Initially, Aso had intended to settle in San Francisco, but he found an enormous Japanese population there, and decided to go to the other coast. Aso never wanted to live far from the water. His answer: Boston. At first, he planned on staying here a few years, then move to Cuba to establish his art school. His plans changed when his pupils, talented young artists, convinced him to stay in Boston – and stay he did, for the rest of his life.

His studio focuses on European Impressionist art, one of Aso’s most important influences being William Turner in Western art history. In addition, he encouraged his students to learn the art of other genres and cultures: watercolor painting, Japanese sumi (black ink) painting, Japanese tea ceremony, poetry, and even music. He believed that all forms of art were significant. It was his dream to create a space where they all coexisted.

Finnegan, from Washignton DC, was a student of Aso in his watercolor and oil painting class at Tufts University. She kept in touch with Aso after graduation, and supported him in founding the Kaji Aso Studio. Now she is a board member of the studio and teaches various art forms.

Katie Sloss from Newton has known Aso since 1973, when she attended his art class at deCordova Sculpture Park and Museum in Lincoln. She still remembers the first day. Around 15 students came to a classroom, empty except for the canvases. There were no models, no distractions. “Alright, start painting,” Aso told them.

“It was like, ‘Okay, jump out of the airplane,’” said Sloss.

Professor Aso walked around the room and commented on each of the students’ paintings. Sloss was impressed how carefully and personally he communicated with each student.

Finnegan remembers her first assignment as well. Aso told his students to paint the sky. She recognized that he viewed human beings as a part of nature. “All of his inspiration came from nature,” Finnegan said.

Aso also gave Sloss the assignment to paint the sky; no sun, no birds, no clouds. It was a challenge that led her to experiment with colors. The notion that sky, or space, is shared by everyone on this planet was at the core of Aso’s art, as well as his vision of life..

Kaji Aso can’t be described simply as an artist. He was a poet, marathon runner, tenor, adventurer, philosopher, and what can only be classified as a “bon vivant.” He considered all of these activities as necessary to polish and refine his artistic sensibilities. He ran the Boston Marathon37 times –a record that yet to be broken by any other Japanese runner.

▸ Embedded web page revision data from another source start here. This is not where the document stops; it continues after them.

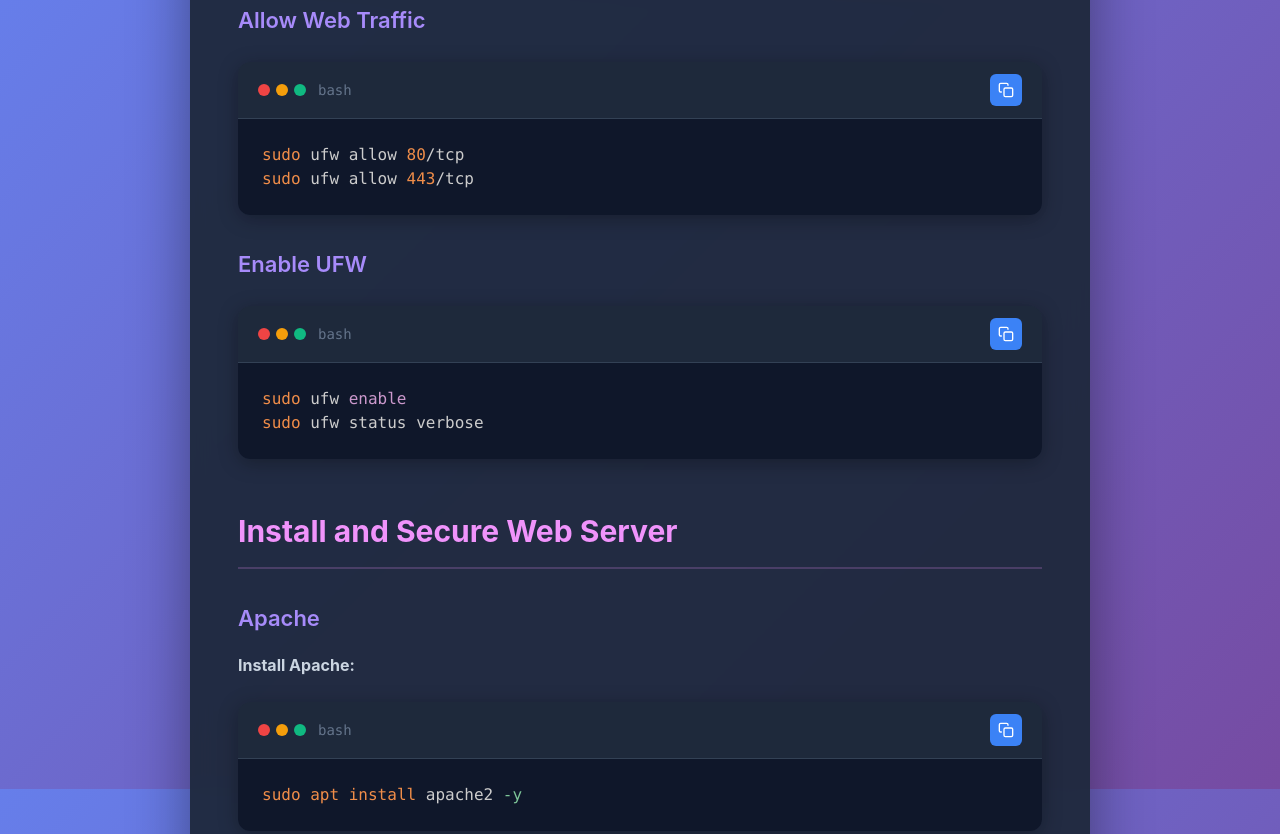
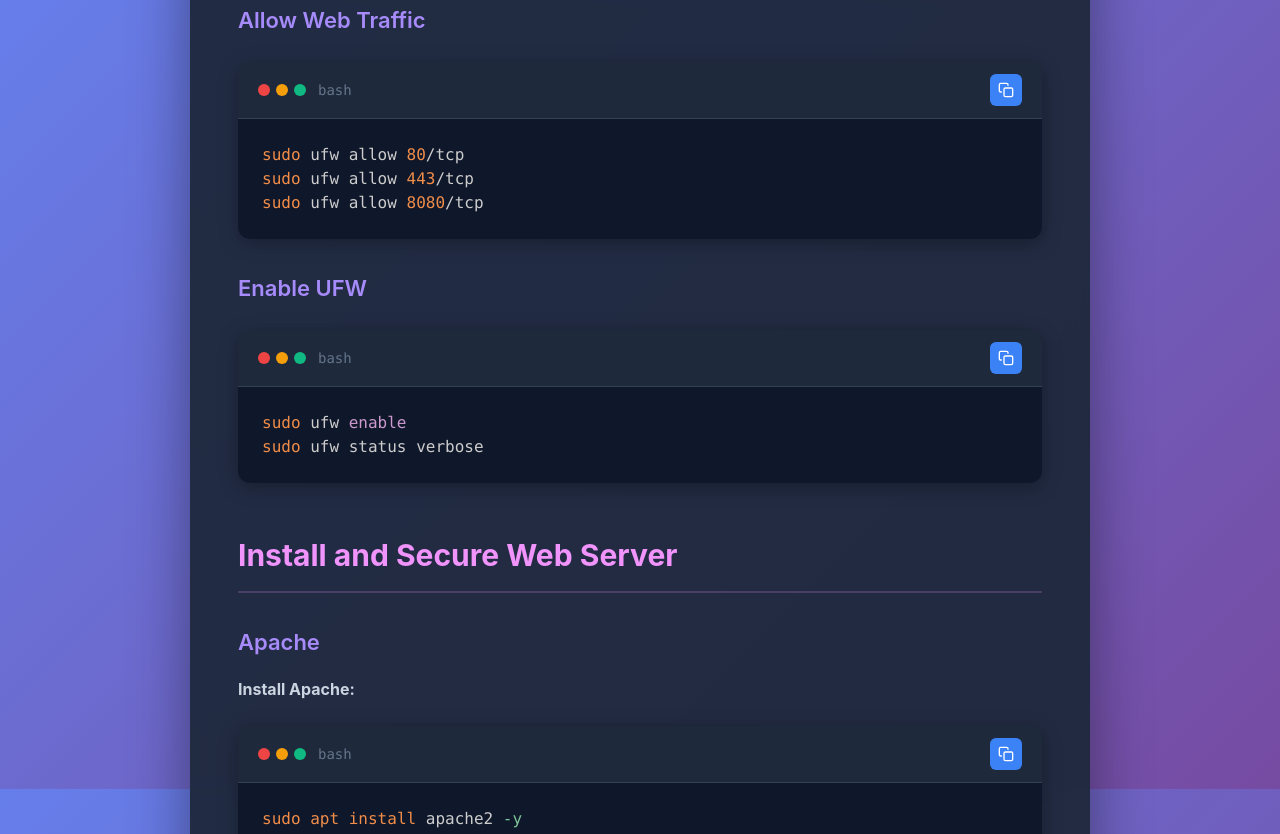
Before and after one commit to Shamal-Rathnayake/server-setup-guide, a website: page index.html in a window 1280 px wide. Shown: the part 8811-9645 px from the top of the page. Drawn offline with nearby package versions, Linux system fonts and the light colour scheme.

Commit message:
added apache module changes

```diff
--- a/index.html
+++ b/index.html
@@ -655,7 +655,8 @@ sudo ufw default allow outgoing</code></pre>
         <div class="code-block">
           <div class="code-header"><span class="code-label">bash</span></div>
           <pre><code class="language-bash">sudo ufw allow 80/tcp
-sudo ufw allow 443/tcp</code></pre>
+sudo ufw allow 443/tcp
+sudo ufw allow 8080/tcp</code></pre>
         </div>
         <h3 id="enable-ufw">Enable UFW</h3>
         <div class="code-block">
@@ -790,6 +791,8 @@ sudo systemctl restart apache2</code></pre>
           <div class="code-header"><span class="code-label">bash</span></div>
           <pre><code class="language-bash">sudo a2enmod proxy
 sudo a2enmod proxy_http
+sudo a2enmod proxy_html
+sudo a2enmod ssl
 sudo systemctl restart apache2</code></pre>
         </div>
         <div class="code-block">
```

Sloss, 72, shared those art-related activities with Aso. He once treated Sloss to a casual Kaiseki, a Japanese traditional dinner, at his tea house. Another time, they sang opera together at his studio. Aso wore a traditional Naples costume and sang “O Sole Mio” followed by Sloss with the chorus.

“I think he wanted to live well and help other people to live well,” Sloss said. “And he enjoyed the time together.”

Honoring Aso at the Public Garden was a natural decision for those at the studio. The garden was a favorite place of his. He would often rollerblade alone along the garden at 2 AM, when silence blanketed the city. The mountain cherry blossom was selected because of its vitality and color.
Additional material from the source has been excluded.